Russell Simmons' RushCard Creates Fund to Help Customers | NBC Connecticut

Russell Simmons' RushCard Creates Fund to Help Customers



    RushCard, and hip-hop entrepreneur Russell Simmons, have been apologetic for trouble caused by technical problems with the pre-paid card earlier this month. Hundreds of thousands of RushCard customers did not have access to their money for as many as 10 days on Oct. 14.

    RushCard, the pre-paid debit card backed by hip-hop mogul Russell Simmons, will create a "multi-million dollar" fund to help cover the costs that its customers suffered while the card was beset by technical problems earlier this month.

    RushCard customers who can show they incurred late fees, lost a deposit on an apartment, or any such financial setback as a direct result of the RushCard problems will be compensated, the company said Thursday.

    "This whole situation has been devastating for them, and we want to make sure they are made whole," said Russell Simmons in an exclusive interview with The Associated Press.

    Technical problems tied to RushCard moving to a new payment processor, a division of MasterCard, caused hundreds of thousands of RushCard customers to lose access to their money for as many as 10 days earlier this month. Many RushCard customers are low-income minority Americans who don't have traditional bank accounts. Without access to their money stored on their RushCards, some customers said they could not buy food for their families, pay bills, or pay for gas to get to their jobs.

    The debacle swept through social media. Simmons' Twitter and Instagram accounts became places for RushCard customers to explain their plights and plead for access to their money.

    Federal regulators, including the Consumer Financial Protection Bureau, said they are now looking into what happened at RushCard. At least one class-action lawsuit has been filed.

    RushCard was one of the earliest pre-paid debit cards on the market. These cards, aimed at people who cannot get a bank account, allow customers to deposit paychecks, cash or benefit payments in the account and then shop with the card.

    Since Simmons started RushCard roughly 12 years ago, pre-paid debit cards have exploded in popularity and have started replacing traditional methods that people without bank accounts would use to access their money, like check cashing stores.

    Consumer Reports in 2014 recommended the RushCard, but rescinded that recommendation last week due to the card's technical problems.

    RushCard and Simmons have been consistently apologetic since the troubles began. Simmons has used his Twitter accounts to be in contact with RushCard users and has repeatedly said he is working to make sure the problems are fixed.

    He has also said he's been compensating RushCard users out of his own pocket. The fund is designed to formalize what he says he's already been doing. An unannounced third-party will run the fund and RushCard said regulators are being consulted to make sure the fund is properly administered.

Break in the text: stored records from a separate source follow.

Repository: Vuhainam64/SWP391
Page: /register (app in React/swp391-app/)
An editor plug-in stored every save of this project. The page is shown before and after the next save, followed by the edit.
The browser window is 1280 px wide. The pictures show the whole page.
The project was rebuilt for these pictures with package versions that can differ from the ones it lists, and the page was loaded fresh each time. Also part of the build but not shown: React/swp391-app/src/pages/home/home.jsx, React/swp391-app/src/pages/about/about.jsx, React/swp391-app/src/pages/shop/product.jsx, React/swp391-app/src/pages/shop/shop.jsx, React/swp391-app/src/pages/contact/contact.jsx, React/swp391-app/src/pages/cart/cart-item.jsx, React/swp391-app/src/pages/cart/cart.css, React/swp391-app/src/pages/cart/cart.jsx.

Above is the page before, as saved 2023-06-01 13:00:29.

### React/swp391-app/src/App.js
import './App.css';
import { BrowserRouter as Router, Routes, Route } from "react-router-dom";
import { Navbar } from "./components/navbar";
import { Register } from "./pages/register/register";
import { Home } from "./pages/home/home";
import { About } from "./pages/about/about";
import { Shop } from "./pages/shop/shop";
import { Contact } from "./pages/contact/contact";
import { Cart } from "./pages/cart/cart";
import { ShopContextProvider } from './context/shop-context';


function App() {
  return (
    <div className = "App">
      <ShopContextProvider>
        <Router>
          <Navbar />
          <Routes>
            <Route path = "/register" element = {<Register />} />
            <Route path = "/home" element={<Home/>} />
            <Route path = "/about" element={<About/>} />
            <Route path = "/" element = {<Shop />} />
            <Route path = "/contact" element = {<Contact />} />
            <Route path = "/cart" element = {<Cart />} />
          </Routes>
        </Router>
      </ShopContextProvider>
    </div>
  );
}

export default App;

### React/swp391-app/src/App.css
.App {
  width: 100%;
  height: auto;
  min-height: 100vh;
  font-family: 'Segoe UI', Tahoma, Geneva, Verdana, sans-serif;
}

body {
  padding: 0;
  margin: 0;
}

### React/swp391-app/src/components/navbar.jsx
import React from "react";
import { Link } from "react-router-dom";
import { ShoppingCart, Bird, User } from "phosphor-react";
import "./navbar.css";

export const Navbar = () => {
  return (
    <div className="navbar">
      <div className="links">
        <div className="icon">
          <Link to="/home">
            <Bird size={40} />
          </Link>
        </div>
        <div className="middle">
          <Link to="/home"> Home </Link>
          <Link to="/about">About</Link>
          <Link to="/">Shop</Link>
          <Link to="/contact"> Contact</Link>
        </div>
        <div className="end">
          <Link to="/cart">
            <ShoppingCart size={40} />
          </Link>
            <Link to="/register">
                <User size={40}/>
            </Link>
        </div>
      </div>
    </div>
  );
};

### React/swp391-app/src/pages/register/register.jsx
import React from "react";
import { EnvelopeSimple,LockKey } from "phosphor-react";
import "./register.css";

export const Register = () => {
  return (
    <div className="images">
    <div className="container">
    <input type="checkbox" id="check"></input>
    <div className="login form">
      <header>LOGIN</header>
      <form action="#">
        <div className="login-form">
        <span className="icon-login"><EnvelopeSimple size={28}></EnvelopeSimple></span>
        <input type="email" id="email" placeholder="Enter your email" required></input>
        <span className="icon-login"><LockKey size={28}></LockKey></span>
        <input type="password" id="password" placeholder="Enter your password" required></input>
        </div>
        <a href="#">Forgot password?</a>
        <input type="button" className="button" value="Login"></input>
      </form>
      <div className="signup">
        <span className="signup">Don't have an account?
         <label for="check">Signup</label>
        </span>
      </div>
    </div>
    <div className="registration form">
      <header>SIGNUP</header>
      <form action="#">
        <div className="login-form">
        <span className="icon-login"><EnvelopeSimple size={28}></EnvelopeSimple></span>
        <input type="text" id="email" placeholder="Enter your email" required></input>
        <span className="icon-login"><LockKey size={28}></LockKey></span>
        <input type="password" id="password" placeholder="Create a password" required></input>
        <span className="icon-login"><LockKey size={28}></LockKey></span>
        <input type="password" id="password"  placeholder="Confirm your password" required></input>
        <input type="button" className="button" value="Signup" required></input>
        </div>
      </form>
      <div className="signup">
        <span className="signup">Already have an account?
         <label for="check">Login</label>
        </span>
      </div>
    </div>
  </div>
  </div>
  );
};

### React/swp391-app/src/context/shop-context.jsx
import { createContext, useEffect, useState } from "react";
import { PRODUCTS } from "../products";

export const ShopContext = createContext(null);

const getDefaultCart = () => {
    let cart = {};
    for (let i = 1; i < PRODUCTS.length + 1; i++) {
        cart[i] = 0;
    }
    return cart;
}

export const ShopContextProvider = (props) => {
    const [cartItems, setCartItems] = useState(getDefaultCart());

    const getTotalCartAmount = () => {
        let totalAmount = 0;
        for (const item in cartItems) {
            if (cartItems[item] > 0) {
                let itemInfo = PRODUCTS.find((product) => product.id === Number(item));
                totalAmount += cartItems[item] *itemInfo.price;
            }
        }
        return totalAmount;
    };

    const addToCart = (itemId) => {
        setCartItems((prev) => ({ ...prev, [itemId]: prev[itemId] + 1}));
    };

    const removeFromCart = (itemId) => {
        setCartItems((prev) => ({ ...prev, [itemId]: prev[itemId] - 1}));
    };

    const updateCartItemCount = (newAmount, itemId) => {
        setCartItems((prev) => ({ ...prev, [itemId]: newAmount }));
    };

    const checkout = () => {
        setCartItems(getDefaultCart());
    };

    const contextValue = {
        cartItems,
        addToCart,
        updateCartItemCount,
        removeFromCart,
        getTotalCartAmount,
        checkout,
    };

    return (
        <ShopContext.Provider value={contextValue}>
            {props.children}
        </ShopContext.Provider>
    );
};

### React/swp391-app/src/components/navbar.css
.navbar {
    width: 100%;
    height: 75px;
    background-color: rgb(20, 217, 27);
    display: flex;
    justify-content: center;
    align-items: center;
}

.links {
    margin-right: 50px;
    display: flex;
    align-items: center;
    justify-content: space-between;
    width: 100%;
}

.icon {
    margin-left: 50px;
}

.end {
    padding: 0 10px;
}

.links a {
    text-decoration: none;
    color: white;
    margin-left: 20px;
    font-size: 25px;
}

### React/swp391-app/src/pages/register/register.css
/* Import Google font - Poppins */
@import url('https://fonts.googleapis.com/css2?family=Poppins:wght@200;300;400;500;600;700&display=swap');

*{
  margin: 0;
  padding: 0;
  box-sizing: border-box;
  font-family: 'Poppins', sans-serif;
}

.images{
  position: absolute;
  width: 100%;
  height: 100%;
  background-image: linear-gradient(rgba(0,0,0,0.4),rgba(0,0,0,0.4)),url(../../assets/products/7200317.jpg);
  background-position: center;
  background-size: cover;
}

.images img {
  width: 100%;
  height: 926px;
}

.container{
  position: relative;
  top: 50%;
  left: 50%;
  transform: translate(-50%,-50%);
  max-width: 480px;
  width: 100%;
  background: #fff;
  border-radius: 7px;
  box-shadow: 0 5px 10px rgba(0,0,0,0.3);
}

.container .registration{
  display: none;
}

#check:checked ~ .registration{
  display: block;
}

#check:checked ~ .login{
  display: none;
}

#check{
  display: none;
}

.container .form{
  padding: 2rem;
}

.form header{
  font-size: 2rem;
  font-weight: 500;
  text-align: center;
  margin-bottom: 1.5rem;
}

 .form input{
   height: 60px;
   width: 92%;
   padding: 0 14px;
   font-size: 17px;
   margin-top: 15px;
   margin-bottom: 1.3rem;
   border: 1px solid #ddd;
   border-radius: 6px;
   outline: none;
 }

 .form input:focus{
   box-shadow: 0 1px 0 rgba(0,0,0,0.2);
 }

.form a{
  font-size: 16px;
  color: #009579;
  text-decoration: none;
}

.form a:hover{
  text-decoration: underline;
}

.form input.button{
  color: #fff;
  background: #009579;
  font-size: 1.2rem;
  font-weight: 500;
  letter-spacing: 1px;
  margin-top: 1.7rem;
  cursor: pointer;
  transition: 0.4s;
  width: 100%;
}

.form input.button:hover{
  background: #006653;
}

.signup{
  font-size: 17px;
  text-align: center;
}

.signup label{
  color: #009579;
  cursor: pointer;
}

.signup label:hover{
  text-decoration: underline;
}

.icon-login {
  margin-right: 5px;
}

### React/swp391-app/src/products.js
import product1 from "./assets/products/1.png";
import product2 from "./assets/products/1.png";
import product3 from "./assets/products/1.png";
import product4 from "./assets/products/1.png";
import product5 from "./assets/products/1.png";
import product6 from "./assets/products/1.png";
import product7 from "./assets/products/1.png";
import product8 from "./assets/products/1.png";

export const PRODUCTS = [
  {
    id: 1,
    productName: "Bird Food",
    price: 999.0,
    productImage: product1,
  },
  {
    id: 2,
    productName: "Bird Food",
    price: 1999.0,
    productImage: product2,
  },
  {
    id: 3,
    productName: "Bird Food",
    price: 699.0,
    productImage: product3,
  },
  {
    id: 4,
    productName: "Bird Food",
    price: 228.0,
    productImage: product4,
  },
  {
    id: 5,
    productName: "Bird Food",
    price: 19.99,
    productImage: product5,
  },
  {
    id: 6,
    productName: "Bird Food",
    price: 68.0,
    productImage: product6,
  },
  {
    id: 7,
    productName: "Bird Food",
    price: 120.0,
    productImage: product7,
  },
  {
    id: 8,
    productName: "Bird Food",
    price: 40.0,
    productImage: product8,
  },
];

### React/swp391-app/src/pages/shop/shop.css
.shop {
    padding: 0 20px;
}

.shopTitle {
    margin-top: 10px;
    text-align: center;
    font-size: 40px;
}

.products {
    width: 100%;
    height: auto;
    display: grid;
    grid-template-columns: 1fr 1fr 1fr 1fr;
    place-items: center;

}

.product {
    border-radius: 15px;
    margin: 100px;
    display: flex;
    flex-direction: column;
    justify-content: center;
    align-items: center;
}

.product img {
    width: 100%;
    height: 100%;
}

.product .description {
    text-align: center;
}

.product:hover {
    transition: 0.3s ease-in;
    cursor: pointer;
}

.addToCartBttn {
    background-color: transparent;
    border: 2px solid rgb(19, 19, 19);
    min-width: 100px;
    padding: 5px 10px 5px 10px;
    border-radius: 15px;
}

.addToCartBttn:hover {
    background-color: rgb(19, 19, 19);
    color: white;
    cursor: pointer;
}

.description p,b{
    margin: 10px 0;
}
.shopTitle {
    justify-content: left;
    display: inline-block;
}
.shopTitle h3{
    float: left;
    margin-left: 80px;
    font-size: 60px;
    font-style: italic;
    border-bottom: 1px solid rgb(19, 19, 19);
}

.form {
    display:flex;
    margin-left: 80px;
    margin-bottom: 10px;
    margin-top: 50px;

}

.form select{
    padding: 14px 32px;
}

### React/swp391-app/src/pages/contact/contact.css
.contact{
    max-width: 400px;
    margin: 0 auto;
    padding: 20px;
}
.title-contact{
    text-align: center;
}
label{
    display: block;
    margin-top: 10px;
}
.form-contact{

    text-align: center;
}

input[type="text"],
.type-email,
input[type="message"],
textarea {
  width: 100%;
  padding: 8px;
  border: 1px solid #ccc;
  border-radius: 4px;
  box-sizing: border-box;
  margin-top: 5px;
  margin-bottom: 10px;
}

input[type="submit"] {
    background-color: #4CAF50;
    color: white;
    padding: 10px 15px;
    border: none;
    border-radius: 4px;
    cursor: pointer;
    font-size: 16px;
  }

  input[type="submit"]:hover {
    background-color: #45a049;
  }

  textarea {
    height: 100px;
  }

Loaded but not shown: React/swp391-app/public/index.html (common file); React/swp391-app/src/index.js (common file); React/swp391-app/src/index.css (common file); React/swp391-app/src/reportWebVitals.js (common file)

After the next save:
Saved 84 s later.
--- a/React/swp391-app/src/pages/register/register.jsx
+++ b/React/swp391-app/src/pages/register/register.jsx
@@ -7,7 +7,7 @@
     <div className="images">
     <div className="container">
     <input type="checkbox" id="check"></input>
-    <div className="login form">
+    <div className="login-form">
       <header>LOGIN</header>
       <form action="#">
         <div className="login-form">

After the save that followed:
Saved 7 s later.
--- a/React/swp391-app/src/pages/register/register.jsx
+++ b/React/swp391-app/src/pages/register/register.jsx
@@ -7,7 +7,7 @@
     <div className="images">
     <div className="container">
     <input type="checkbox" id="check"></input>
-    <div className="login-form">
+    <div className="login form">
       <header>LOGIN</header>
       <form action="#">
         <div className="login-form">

    RushCard, MasterCard and MetaBank, the custodian bank for the money RushCard users put on the card, will chip into the fund, the company said. The exact size of the fund will be determined by the size of the damages incurred by RushCard users. It is likely to be in the tens of millions of dollars.

    "We don't have a number yet because it really is whatever it takes to make good with our customers," Simmons said.